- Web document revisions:
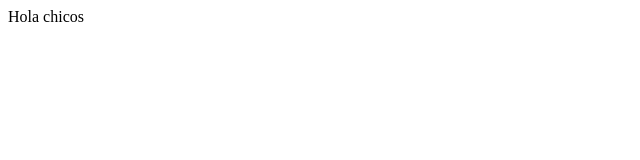
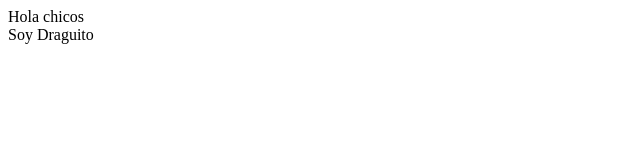
Before and after one commit to wanchopeman/draguito, a plain HTML site: page index.html in a window 1280 px wide. Shown: the full height of the page, 0-640 px from the left. Drawn offline with Linux system fonts and the light colour scheme.

Commit message:
agregando el css

```diff
--- a/css/style.css
+++ b/css/style.css
@@ -0,0 +1,5 @@
+*{
+    margin: 0;
+    padding: 0;
+    box-sizing: border-box;
+}
--- a/index.html
+++ b/index.html
@@ -7,6 +7,7 @@
 </head>
 <body>
     <header>Hola chicos</header>
-    <main></main>
+    <main>Soy Draguito
+    </main>
 </body>
 </html>
```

- Exercise directions: Check each line of the records above for the string "index", and report every line that has it.

- Exercise result:
Before and after one commit to wanchopeman/draguito, a plain HTML site: page index.html in a window 1280 px wide. Shown: the full height of the page, 0-640 px from the left. Drawn offline with Linux system fonts and the light colour scheme.
--- a/index.html
+++ b/index.html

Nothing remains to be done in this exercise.